FASB Issues Two Agenda Proposals for Comment— Financial Performance Reporting and Disclosure About Intangible Assets

Norwalk, CT, August 21, 2001—The Financial Accounting Standards Board (FASB) has distributed proposals that explore the possible addition of two major projects to its agenda: reporting of financial performance measurements and disclosure about intangible assets. Both proposed projects intend to expand the information available to investors, creditors and other financial statement users. The Board seeks comments from constituents by September 19, 2001, on support for these projects and their proposed scope. The proposals are available on this website.

The first proposal discusses a project that focuses on form and content, classification and aggregation, and display of specified items in interim and annual financial statements. Through this proposed project, the Board seeks to address significant financial reporting concerns raised by constituents, including the proliferation of pro forma earnings measures, the lack of a common definition of financial performance, and the need for a better understanding of the use of key financial measures and ratios derived from financial statements.

The second proposal seeks to establish standards for improving disclosure of information about intangible assets that are not presently recognized as assets in financial statements. Intangible assets include brand names, customer lists and patent rights. Today, intangible assets that are generated internally, and some acquired assets that are written off immediately after acquisition, are not reflected in financial statements. Generally, there is very little information—quantitative or qualitative—about intangibles in financial reports. The proposed project would expand the scope of that information.

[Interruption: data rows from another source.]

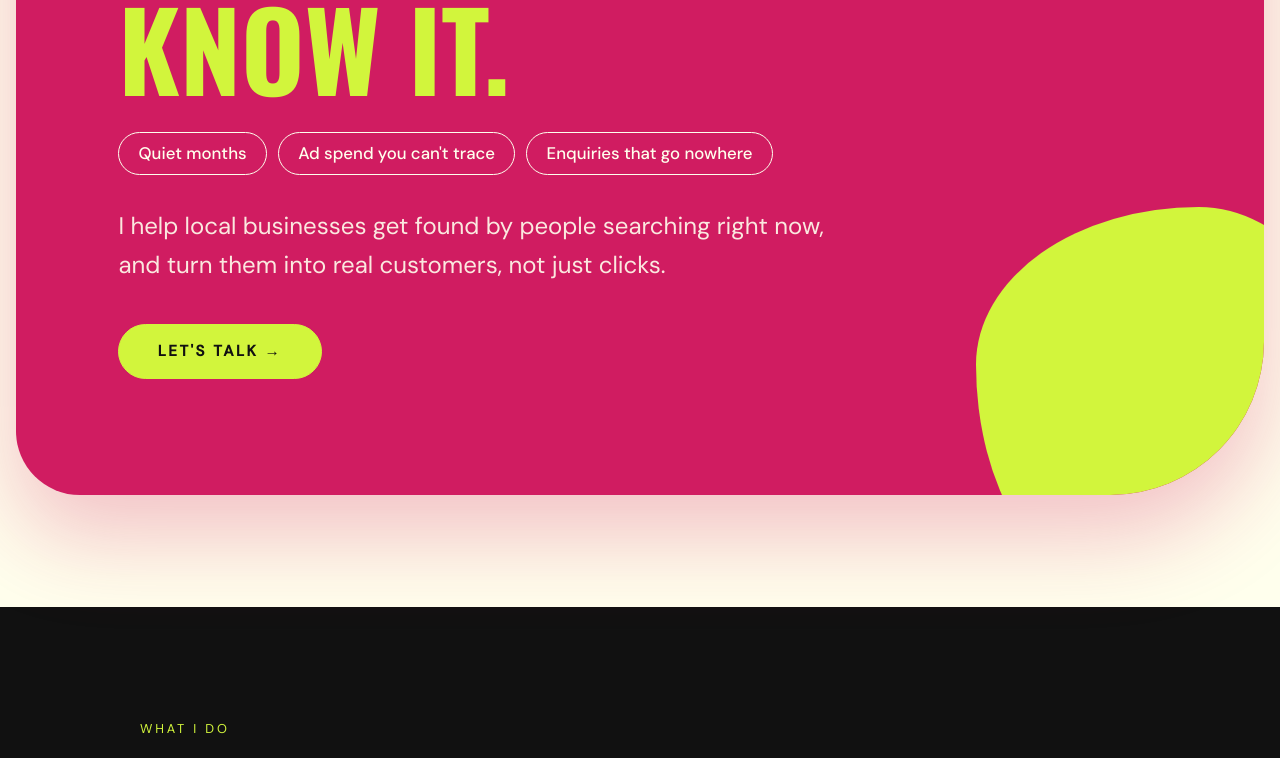
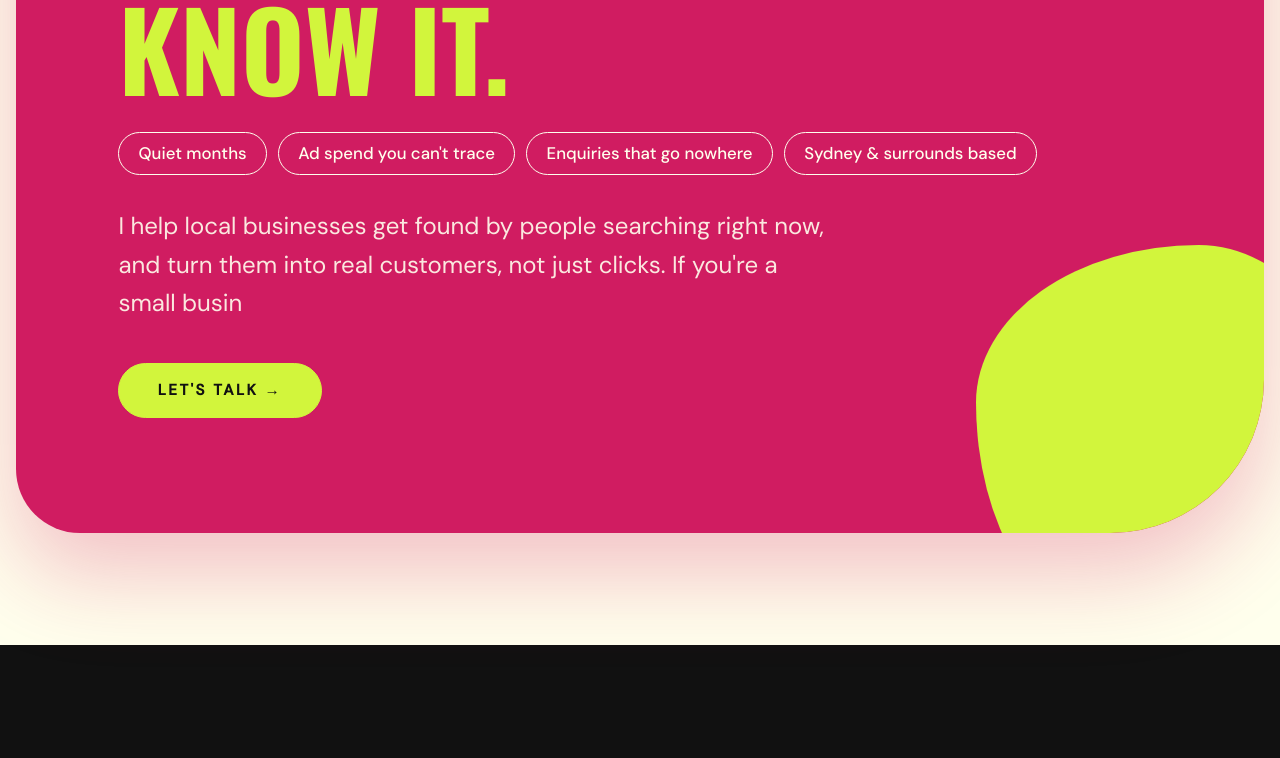
Before and after one commit to beccharnas-max/workhorsemarketingau, a React (Vite) app: page / in a window 1280 px wide. Shown: the part 1344-2102 px from the top of the page. Built offline with nearby package versions, Linux system fonts and the light colour scheme.

Commit message:
Add Vercel rewrite for client-side routes

```diff
--- a/src/app/pages/Home.tsx
+++ b/src/app/pages/Home.tsx
@@ -288,7 +288,7 @@ export default function Home() {
       .querySelector('meta[name="description"]')
       ?.setAttribute(
         "content",
-        "Marketing consultant helping Sydney small businesses. Get found, get more enquiries and see where every ad dollar goes. No agency layers."
+        "Marketing consultant helping Sydney small businesses. Get found, get more enquiries and see where every ad dollar goes. No agency layers. Sydney marketing consultant for small businesses"
       );
 
     // Canonical URL for the homepage (removed again when leaving this page)
@@ -493,7 +493,7 @@ export default function Home() {
             </h2>
             </div>
             <div style={{ display: "flex", flexWrap: "wrap", gap: "0.7rem", margin: "0 0 2rem" }}>
-              {["Quiet months", "Ad spend you can't trace", "Enquiries that go nowhere"].map((chip) => (
+              {["Quiet months", "Ad spend you can't trace", "Enquiries that go nowhere", "Sydney & surrounds based"].map((chip) => (
                 <span
                   key={chip}
                   style={{ fontFamily: "'DM Sans', sans-serif", fontSize: "clamp(0.9rem,1.4vw,1.05rem)", fontWeight: 500, color: CREAM, border: `1.5px solid ${CREAM}`, padding: "0.5rem 1.2rem", borderRadius: "9999px" }}
@@ -503,7 +503,7 @@ export default function Home() {
               ))}
             </div>
             <p style={{ fontFamily: "'DM Sans', sans-serif", fontSize: "clamp(1.1rem,2vw,1.5rem)", color: `${CREAM}E6`, lineHeight: 1.6, margin: "0 0 2.5rem", maxWidth: "720px" }}>
-              I help local businesses get found by people searching right now, and turn them into real customers, not just clicks.
+              I help local businesses get found by people searching right now, and turn them into real customers, not just clicks. If you're a small busin
             </p>
             <a
               href={MAILTO}
@@ -713,7 +713,7 @@ export default function Home() {
           <div>
             <p style={{ fontFamily: "'DM Sans', sans-serif", fontSize: "0.8rem", color: `${BLACK}59`, textTransform: "uppercase", letterSpacing: "0.18em", margin: "0 0 1rem" }}>Get in touch</p>
             <a href="mailto:helloworkhorseco@gmail.com" style={{ fontFamily: "'DM Sans', sans-serif", fontSize: "1.05rem", color: PINK, textDecoration: "none", display: "block", marginBottom: "0.5rem" }}>helloworkhorseco@gmail.com</a>
-            <p style={{ fontFamily: "'DM Sans', sans-serif", fontSize: "0.98rem", color: `${BLACK}59`, margin: 0 }}>Based in Australia.</p>
+            <p style={{ fontFamily: "'DM Sans', sans-serif", fontSize: "0.98rem", color: `${BLACK}59`, margin: 0 }}>Based in Sydney.</p>
           </div>
           <div>
             <p style={{ fontFamily: "'DM Sans', sans-serif", fontSize: "0.8rem", color: `${BLACK}59`, textTransform: "uppercase", letterSpacing: "0.18em", margin: "0 0 1rem" }}>Follow</p>
```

In determining new agenda items, the Board takes into consideration requests from constituents to add projects as well as to augment or narrow their scopes. As part of its overall agenda-setting process, the Board considers various factors, including pervasiveness of the issue, alternative solutions, technical feasibility, practical consequences and the opportunity for convergence of international standards.

About the Financial Accounting Standards Board

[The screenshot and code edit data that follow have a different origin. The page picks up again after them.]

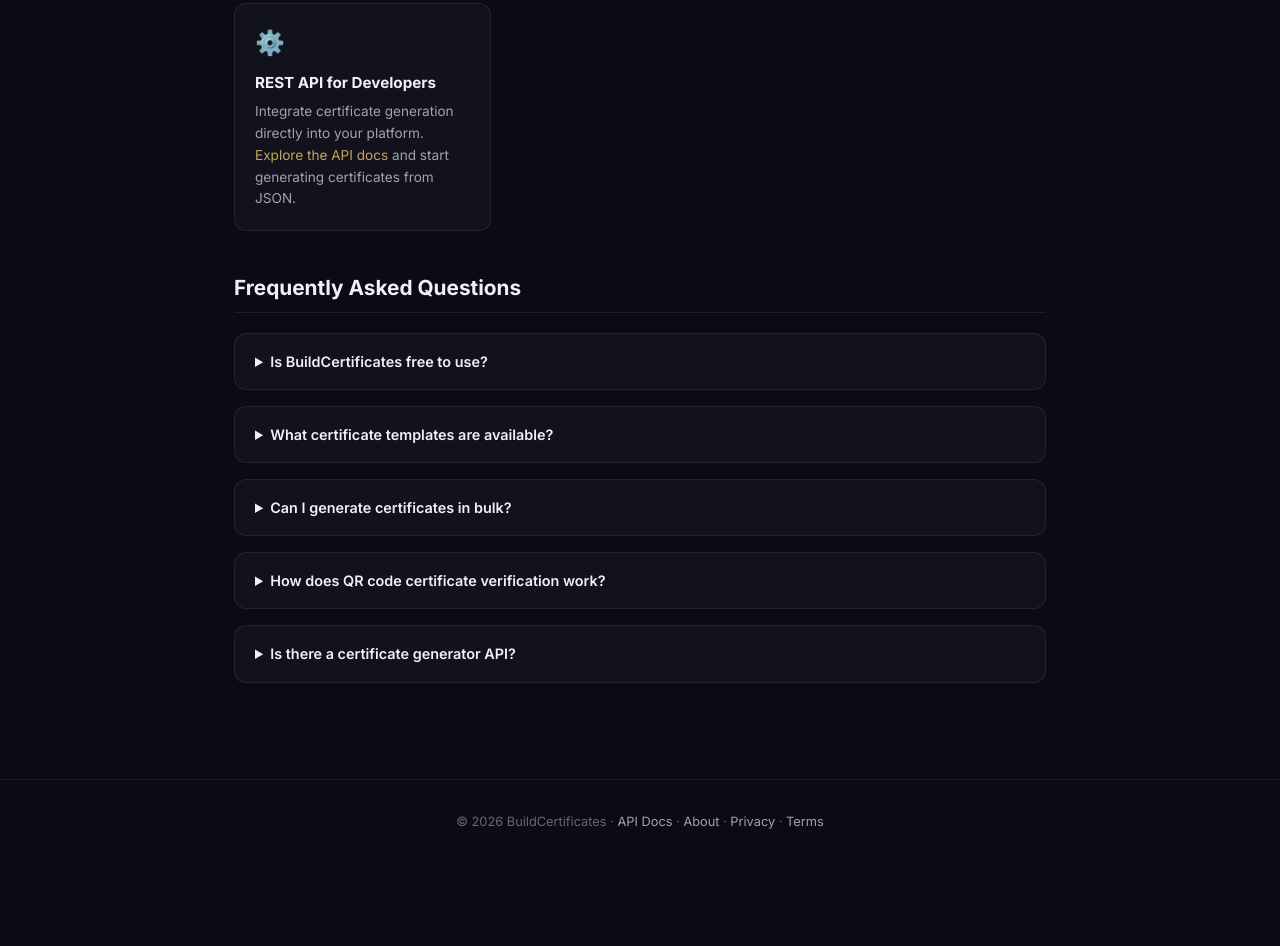
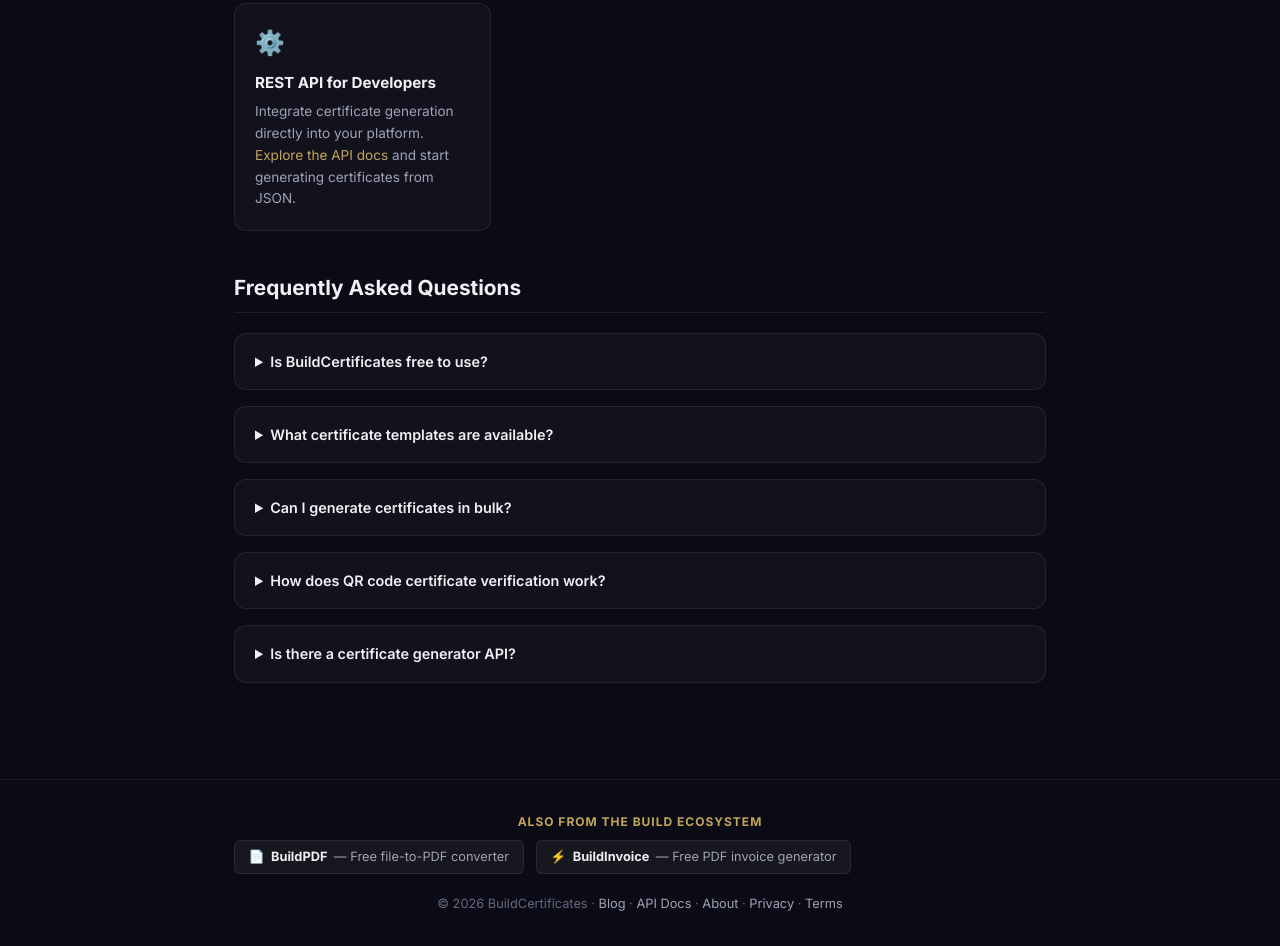
Before and after one commit to dcwynne89/buildcertificates, a website: page index.html in a window 1280 px wide. Shown: the part 1475-2421 px from the top of the page. Before the commit the page ends 2339 px from the top, so only its background shows below. Drawn offline with nearby package versions, Linux system fonts and the light colour scheme; a web font is replaced by a local one.

Commit message:
SEO: Add Build ecosystem cross-links to footer

```diff
--- a/index.html
+++ b/index.html
@@ -358,7 +358,14 @@
 
   <!-- ── Footer ── -->
   <footer class="site-footer">
-    <p>© 2026 BuildCertificates · <a href="/api/docs">API Docs</a> · <a href="/about.html">About</a> · <a href="/privacy.html">Privacy</a> · <a href="/terms.html">Terms</a></p>
+    <div style="max-width:860px;margin:0 auto 1.25rem;padding:0 1.5rem;">
+      <p style="font-size:0.75rem;font-weight:700;text-transform:uppercase;letter-spacing:1px;color:var(--accent);margin-bottom:0.6rem;">Also from the Build ecosystem</p>
+      <div style="display:flex;flex-wrap:wrap;gap:0.75rem;">
+        <a href="https://buildpdf.co" target="_blank" rel="noopener" style="display:inline-flex;align-items:center;gap:0.4rem;padding:0.35rem 0.85rem;background:rgba(255,255,255,0.05);border:1px solid var(--border);border-radius:6px;font-size:0.8rem;color:var(--text-secondary);text-decoration:none;transition:border-color 0.2s,color 0.2s;">📄 <strong style="color:var(--text-primary);">BuildPDF</strong> — Free file-to-PDF converter</a>
+        <a href="https://buildinvoice.co" target="_blank" rel="noopener" style="display:inline-flex;align-items:center;gap:0.4rem;padding:0.35rem 0.85rem;background:rgba(255,255,255,0.05);border:1px solid var(--border);border-radius:6px;font-size:0.8rem;color:var(--text-secondary);text-decoration:none;transition:border-color 0.2s,color 0.2s;">⚡ <strong style="color:var(--text-primary);">BuildInvoice</strong> — Free PDF invoice generator</a>
+      </div>
+    </div>
+    <p>© 2026 BuildCertificates · <a href="/blog/">Blog</a> · <a href="/api/docs">API Docs</a> · <a href="/about.html">About</a> · <a href="/privacy.html">Privacy</a> · <a href="/terms.html">Terms</a></p>
   </footer>
 
   <script src="certificate-app.js"></script>
```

Since 1973, the Financial Accounting Standards Board has been the designated organization in the private sector for establishing standards of financial accounting and reporting. Those standards govern the preparation of financial reports and are officially recognized as authoritative by the Securities and Exchange Commission and the American Institute of Certified Public Accountants. Such standards are essential to the efficient functioning of the economy because investors, creditors, auditors, and others rely heavily on credible, transparent, and comparable financial information. Additional information about the FASB is available at this website.

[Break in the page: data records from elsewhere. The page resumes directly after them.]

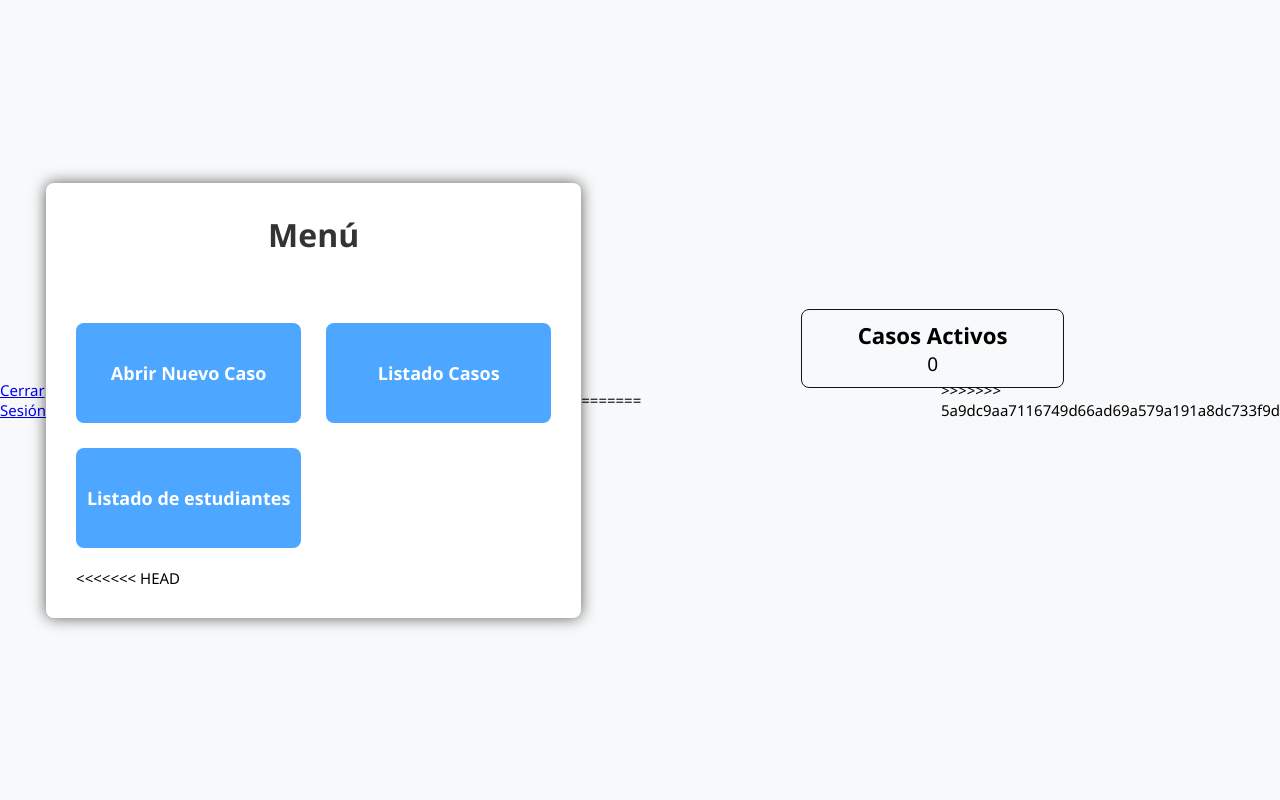
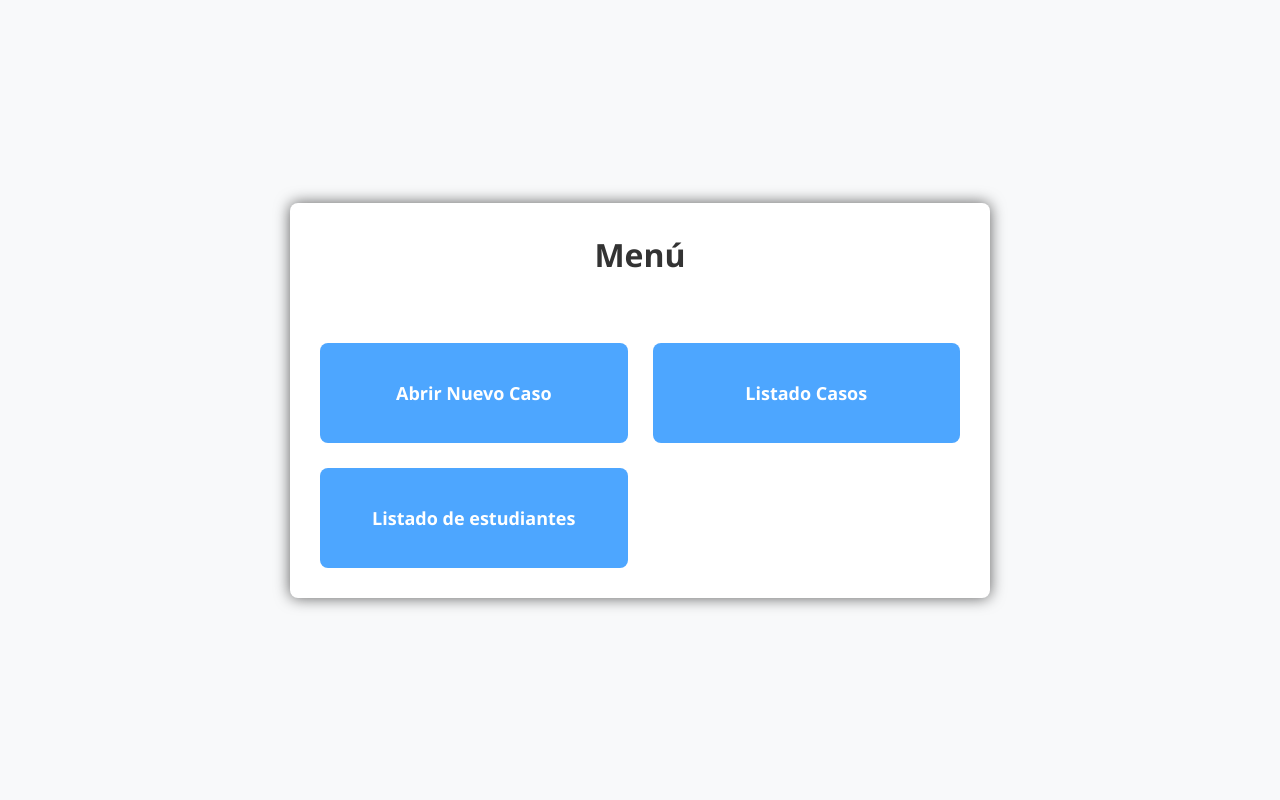
Before and after one commit to Berserk1550/Proyecto-Visionarios, a Flask app: page /dashboard in a window 1280 px wide. Run offline with Flask 3, Linux system fonts and the light colour scheme; the visitor is signed in with stand-in values (Sample User, id 1).

Commit message:
FUNCIONES JS

```diff
--- a/templates/dashboard.html
+++ b/templates/dashboard.html
@@ -9,7 +9,6 @@
 
 <body>
 
-<a href="{{ url_for('cerrar_sesion') }}" id="cerrar_sesion">Cerrar Sesión</a>
 
 <main id="padre_ppal">
 
@@ -25,18 +24,4 @@
     {% endif %}
   </div>
 
-<<<<<<< HEAD
 </main>
-=======
-  <div class="cont_contenido">
-    <div class="cajas">
-      <div class="caja">
-        <h3>Casos Activos</h3>
-        <div class="contador">{{ casos_activos }}</div>
-      </div>
-    </div>
-  </div>
-</main>
-</body>
-</html>
->>>>>>> 5a9dc9aa7116749d66ad69a579a191a8dc733f9d
```
Also changed, not shown: static/funciones.js (deleted).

The Financial Accounting Standards Board . . .

Serving the investing public through transparent information resulting from high-quality financial reporting standards, developed in an independent, private sector, open due process.